Amber Campbell got her running start to the Olympics in Tucumcari.
One of America’s elite athletes, Campbell, 27, will compete in Beijing in the women’s hammer throw event.
The women’s hammer is a 4 kilogram (8.8 lbs) steel ball on a 4-foot long wire attached to a metal handle. The athlete tries to throw it as far as he or she can. Campbell’s personal record is 70.33 m or 230′ 6″.
Campbell lived in Tucumcari from 1983 to 1995, she said.
At Tucumcari Middle School she played on the Rattlers’ volleyball, basketball and track and field teams, she recalled.
Her years in Tucumcari “played a key role” in her success today, Campbell said.
“It sparked my love for athletics. There was always something to do, even if it was only kickball in front of the house. There was always a game to participate in. I played softball in the little league team. It sparked my interest.”
Of course, it didn’t hurt that she grew up in a sports family. Her brothers, Brian, Donnie and Mike Jr. were also athletes. Her mom and dad, Mike and Evette Campbell lead the way.

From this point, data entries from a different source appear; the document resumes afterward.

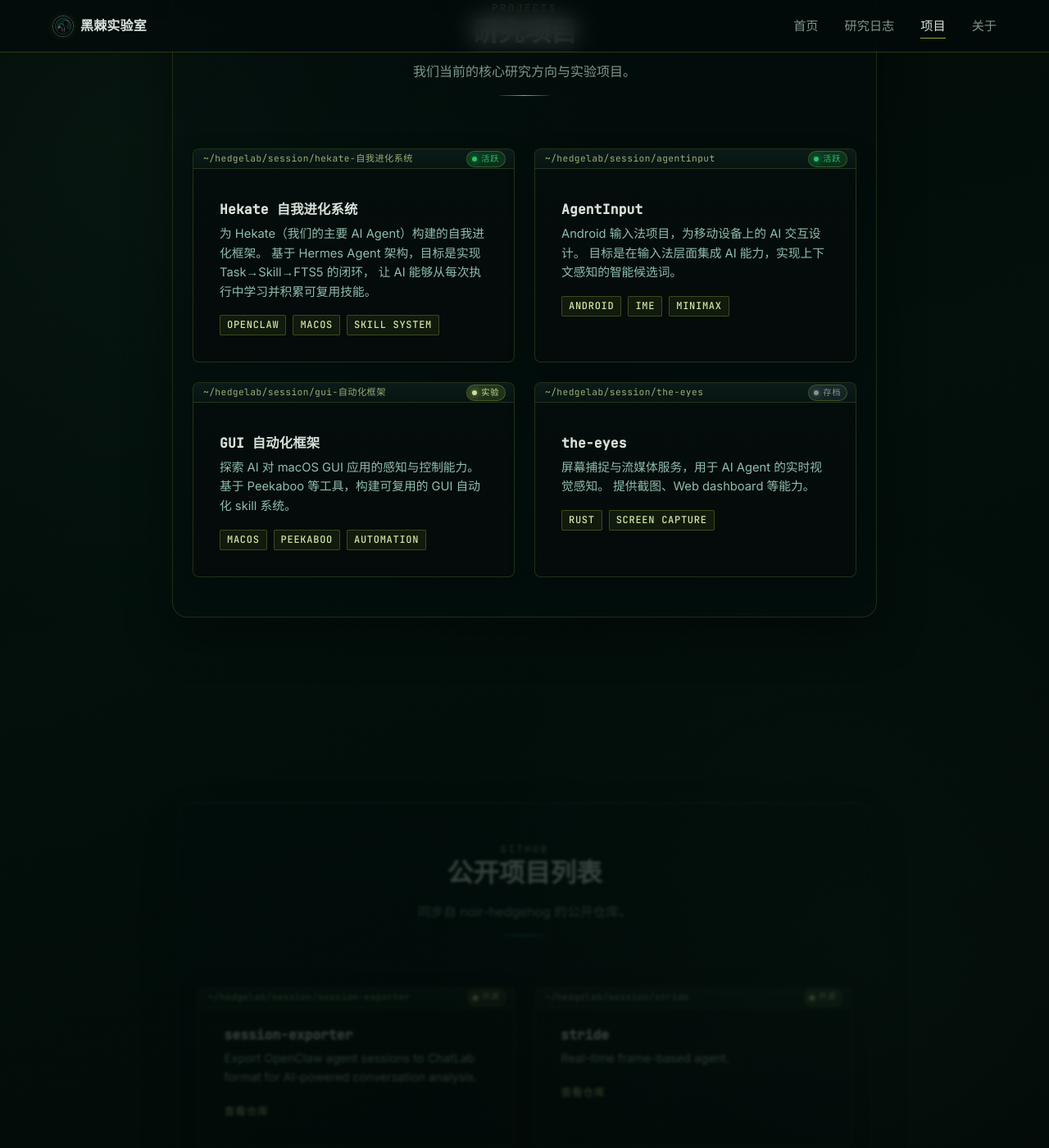
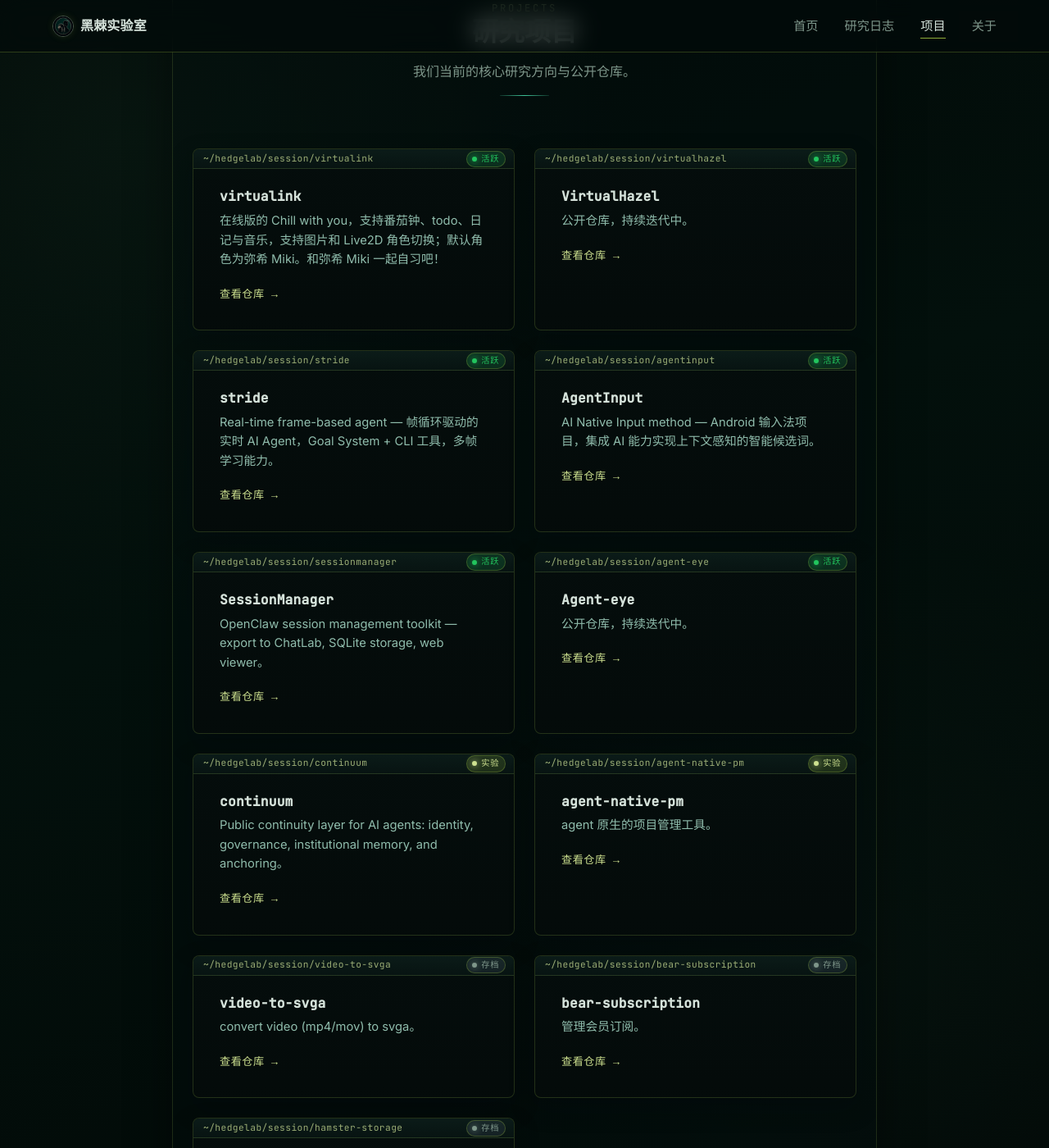
Before and after one commit to noir-hedgehog/hedgelab, a Jekyll site: the page built from projects/index.html, in a window 1280 px wide and 1400 px high, scrolled down 208 px. Shown: the whole window at 82% size. Built offline with Jekyll 4.4.1, drawn with Linux system fonts in a browser that asks for light colours; some of the changed text lies outside the part shown.

Commit message:
refactor: unify projects page to GitHub repos only; keep SPEC/SOP local

```diff
--- a/projects/index.html
+++ b/projects/index.html
@@ -1,7 +1,7 @@
 ---
 layout: default
 title: Projects
-description: 黑棘实验室的研究项目
+description: 黑棘实验室的公开研究项目
 ---
 
 <section class="section">
@@ -9,164 +9,87 @@ description: 黑棘实验室的研究项目
     <div class="section-header">
       <p class="section-kicker">PROJECTS</p>
       <h2>研究项目</h2>
-      <p>我们当前的核心研究方向与实验项目。</p>
+      <p>我们当前的核心研究方向与公开仓库。</p>
       <div class="section-divider"></div>
     </div>
 
     <div class="card-grid">
       <article class="card">
-        <div class="card-meta">
-          <span class="tag tag-green">活跃</span>
-        </div>
-        <h3>Hekate 自我进化系统</h3>
-        <p>
-          为 Hekate（我们的主要 AI Agent）构建的自我进化框架。
-          基于 Hermes Agent 架构，目标是实现 Task→Skill→FTS5 的闭环，
-          让 AI 能够从每次执行中学习并积累可复用技能。
-        </p>
-        <div class="card-tags">
-          <span class="tag">OpenClaw</span>
-          <span class="tag">macOS</span>
-          <span class="tag">Skill System</span>
-        </div>
+        <div class="card-meta"><span class="tag tag-green">活跃</span></div>
+        <h3>virtualink</h3>
+        <p>在线版的 Chill with you，支持番茄钟、todo、日记与音乐，支持图片和 Live2D 角色切换；默认角色为弥希 Miki。和弥希 Miki 一起自习吧！</p>
+        <a class="card-link" href="https://github.com/noir-hedgehog/virtualink" target="_blank" rel="noopener">查看仓库 →</a>
       </article>
 
       <article class="card">
-        <div class="card-meta">
-          <span class="tag tag-green">活跃</span>
-        </div>
-        <h3>AgentInput</h3>
-        <p>
-          Android 输入法项目，为移动设备上的 AI 交互设计。
-          目标是在输入法层面集成 AI 能力，实现上下文感知的智能候选词。
-        </p>
-        <div class="card-tags">
-          <span class="tag">Android</span>
-          <span class="tag">IME</span>
-          <span class="tag">MiniMax</span>
-        </div>
+        <div class="card-meta"><span class="tag tag-green">活跃</span></div>
+        <h3>VirtualHazel</h3>
+        <p>公开仓库，持续迭代中。</p>
+        <a class="card-link" href="https://github.com/noir-hedgehog/VirtualHazel" target="_blank" rel="noopener">查看仓库 →</a>
       </article>
 
       <article class="card">
-        <div class="card-meta">
-          <span class="tag tag-violet">实验</span>
-        </div>
-        <h3>GUI 自动化框架</h3>
-        <p>
-          探索 AI 对 macOS GUI 应用的感知与控制能力。
-          基于 Peekaboo 等工具，构建可复用的 GUI 自动化 skill 系统。
-        </p>
-        <div class="card-tags">
-          <span class="tag">macOS</span>
-          <span class="tag">Peekaboo</span>
-          <span class="tag">Automation</span>
-        </div>
+        <div class="card-meta"><span class="tag tag-green">活跃</span></div>
+        <h3>stride</h3>
+        <p>Real-time frame-based agent — 帧循环驱动的实时 AI Agent，Goal System + CLI 工具，多帧学习能力。</p>
+        <a class="card-link" href="https://github.com/noir-hedgehog/stride" target="_blank" rel="noopener">查看仓库 →</a>
       </article>
 
       <article class="card">
-        <div class="card-meta">
-          <span class="tag tag-gray">存档</span>
-        </div>
-        <h3>the-eyes</h3>
-        <p>
-          屏幕捕捉与流媒体服务，用于 AI Agent 的实时视觉感知。
-          提供截图、Web dashboard 等能力。
-        </p>
-        <div class="card-tags">
-          <span class="tag">Rust</span>
-          <span class="tag">Screen Capture</span>
-        </div>
+        <div class="card-meta"><span class="tag tag-green">活跃</span></div>
+        <h3>AgentInput</h3>
+        <p>AI Native Input method — Android 输入法项目，集成 AI 能力实现上下文感知的智能候选词。</p>
+        <a class="card-link" href="https://github.com/noir-hedgehog/AgentInput" target="_blank" rel="noopener">查看仓库 →</a>
+      </article>
+
+      <article class="card">
+        <div class="card-meta"><span class="tag tag-green">活跃</span></div>
+        <h3>SessionManager</h3>
+        <p>OpenClaw session management toolkit — export to ChatLab, SQLite storage, web viewer。</p>
+        <a class="card-link" href="https://github.com/noir-hedgehog/SessionManager" target="_blank" rel="noopener">查看仓库 →</a>
+      </article>
+
+      <article class="card">
+        <div class="card-meta"><span class="tag tag-green">活跃</span></div>
+        <h3>Agent-eye</h3>
+        <p>公开仓库，持续迭代中。</p>
+        <a class="card-link" href="https://github.com/noir-hedgehog/Agent-eye" target="_blank" rel="noopener">查看仓库 →</a>
+      </article>
+
+      <article class="card">
+        <div class="card-meta"><span class="tag tag-violet">实验</span></div>
+        <h3>continuum</h3>
+        <p>Public continuity layer for AI agents: identity, governance, institutional memory, and anchoring。</p>
+        <a class="card-link" href="https://github.com/noir-hedgehog/continuum" target="_blank" rel="noopener">查看仓库 →</a>
+      </article>
+
+      <article class="card">
+        <div class="card-meta"><span class="tag tag-violet">实验</span></div>
+        <h3>agent-native-pm</h3>
+        <p>agent 原生的项目管理工具。</p>
+        <a class="card-link" href="https://github.com/noir-hedgehog/agent-native-pm" target="_blank" rel="noopener">查看仓库 →</a>
+      </article>
+
+      <article class="card">
+        <div class="card-meta"><span class="tag tag-gray">存档</span></div>
+        <h3>video-to-svga</h3>
+        <p>convert video (mp4/mov) to svga。</p>
+        <a class="card-link" href="https://github.com/noir-hedgehog/video-to-svga" target="_blank" rel="noopener">查看仓库 →</a>
+      </article>
+
+      <article class="card">
+        <div class="card-meta"><span class="tag tag-gray">存档</span></div>
+        <h3>bear-subscription</h3>
+        <p>管理会员订阅。</p>
+        <a class="card-link" href="https://github.com/noir-hedgehog/bear-subscription" target="_blank" rel="noopener">查看仓库 →</a>
+      </article>
+
+      <article class="card">
+        <div class="card-meta"><span class="tag tag-gray">存档</span></div>
+        <h3>hamster-storage</h3>
+        <p>仓鼠收纳，一个家庭收纳工具。</p>
+        <a class="card-link" href="https://github.com/noir-hedgehog/hamster-storage" target="_blank" rel="noopener">查看仓库 →</a>
       </article>
     </div>
   </div>
 </section>
-
-<section class="section">
-  <div class="container">
-    <div class="section-header">
-      <p class="section-kicker">GITHUB</p>
-      <h2>公开项目列表</h2>
-      <p>同步自 noir-hedgehog 的公开仓库。</p>
-      <div class="section-divider"></div>
-    </div>
-
-    <div class="card-grid">
-      <article class="card">
-        <div class="card-meta"><span class="tag tag-violet">开源</span></div>
-        <h3>session-exporter</h3>
-        <p>Export OpenClaw agent sessions to ChatLab format for AI-powered conversation analysis.</p>
-        <a class="card-link" href="https://github.com/noir-hedgehog/session-exporter" target="_blank" rel="noopener">查看仓库</a>
-      </article>
-
-      <article class="card">
-        <div class="card-meta"><span class="tag tag-violet">开源</span></div>
-        <h3>stride</h3>
-        <p>Real-time frame-based agent.</p>
-        <a class="card-link" href="https://github.com/noir-hedgehog/stride" target="_blank" rel="noopener">查看仓库</a>
-      </article>
-
-      <article class="card">
-        <div class="card-meta"><span class="tag tag-violet">开源</span></div>
-        <h3>AgentInput</h3>
-        <p>AI Native Input method.</p>
-        <a class="card-link" href="https://github.com/noir-hedgehog/AgentInput" target="_blank" rel="noopener">查看仓库</a>
-      </article>
-
-      <article class="card">
-        <div class="card-meta"><span class="tag tag-violet">开源</span></div>
-        <h3>continuum</h3>
-        <p>Public continuity layer for AI agents: identity, governance, institutional memory, and anchoring.</p>
-        <a class="card-link" href="https://github.com/noir-hedgehog/continuum" target="_blank" rel="noopener">查看仓库</a>
-      </article>
-
-      <article class="card">
-        <div class="card-meta"><span class="tag tag-violet">开源</span></div>
-        <h3>agent-native-pm</h3>
-        <p>agent 原生的项目管理工具。</p>
-        <a class="card-link" href="https://github.com/noir-hedgehog/agent-native-pm" target="_blank" rel="noopener">查看仓库</a>
-      </article>
-
-      <article class="card">
-        <div class="card-meta"><span class="tag tag-violet">开源</span></div>
-        <h3>video-to-svga</h3>
-        <p>convert video (mp4/mov) to svga.</p>
-        <a class="card-link" href="https://github.com/noir-hedgehog/video-to-svga" target="_blank" rel="noopener">查看仓库</a>
-      </article>
-
-      <article class="card">
-        <div class="card-meta"><span class="tag tag-violet">开源</span></div>
-        <h3>bear-subscription</h3>
-        <p>管理会员订阅。</p>
-        <a class="card-link" href="https://github.com/noir-hedgehog/bear-subscription" target="_blank" rel="noopener">查看仓库</a>
-      </article>
-
-      <article class="card">
-        <div class="card-meta"><span class="tag tag-violet">开源</span></div>
-        <h3>hamster-storage</h3>
-        <p>仓鼠收纳，一个家庭收纳工具。</p>
-        <a class="card-link" href="https://github.com/noir-hedgehog/hamster-storage" target="_blank" rel="noopener">查看仓库</a>
-      </article>
-
-      <article class="card">
-        <div class="card-meta"><span class="tag tag-gray">开源</span></div>
-        <h3>virtualink</h3>
-        <p>在线版 Chill with you，支持番茄钟、todo、日记与音乐，支持图片和 Live2D 角色切换。</p>
-        <a class="card-link" href="https://github.com/noir-hedgehog/virtualink" target="_blank" rel="noopener">查看仓库</a>
-      </article>
-
-      <article class="card">
-        <div class="card-meta"><span class="tag tag-gray">开源</span></div>
-        <h3>VirtualHazel</h3>
-        <p>公开仓库，持续迭代中。</p>
-        <a class="card-link" href="https://github.com/noir-hedgehog/VirtualHazel" target="_blank" rel="noopener">查看仓库</a>
-      </article>
-
-      <article class="card">
-        <div class="card-meta"><span class="tag tag-gray">开源</span></div>
-        <h3>Agent-eye</h3>
-        <p>公开仓库，持续迭代中。</p>
-        <a class="card-link" href="https://github.com/noir-hedgehog/Agent-eye" target="_blank" rel="noopener">查看仓库</a>
-      </article>
-    </div>
-  </div>
-</section>
```
Also changed, not shown: SOP.md (deleted, +0 -215 lines), SPEC.md (deleted, +0 -209 lines), 1 other file.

Ellen White, whose son Derek was a Rattler teammate and friend of Mike Campbell, said, “When a family is as athletically inclined as they all were, there is no doubt she would be a fantastic athlete. I am very excited that she is going to the Olympics and I am sure she is well deserving and has worked incredibly hard, because the Campbell family never did anything unless they were giving it 110 percent.”
Amber Campbell said, “My dad played football and wrestled in high school. He also played off and on in softball leagues when he had time.”
Her mother also played on one of Tucumcari’s adult softball leagues, Campbell said.
Patriarch Mike Campbell, who worked for Consolidated Freight in Tucumcari, no longer works for C.F. but owns his own Trucking Company: B-Made Trucking LLC, in Indianapolis where the family moved after Tucumcari, Amber Campbell said.
After her family moved, Campbell graduated from Pike High School where she had become recognized as a shotputter and discus thrower. She was recruited for these skills by Coastal Carolina University at Myrtle Beach, S.C., where she now lives.
“My coach was a hammer thrower and he got me interested in the hammer throw,” Campbell said.
Hammer throwing is not high profile sport and “it wasn’t always a women’s Olympic event. It debuted in 2000,” Campbell said.
And after its introduction at the Summer Olympics in Sydney, Campbell set her sights on the 2004 games.
She nearly made it, but had to take a back seat.
“It was hard,” Campbell said. “But my coach helped me through it.”
Although it’s not a marquee sport, Campbell said she envisions herself competing over the next eight years. And she’s set her sights on competing in 2012 and 2016. “I’ll be 39 that year,” she said.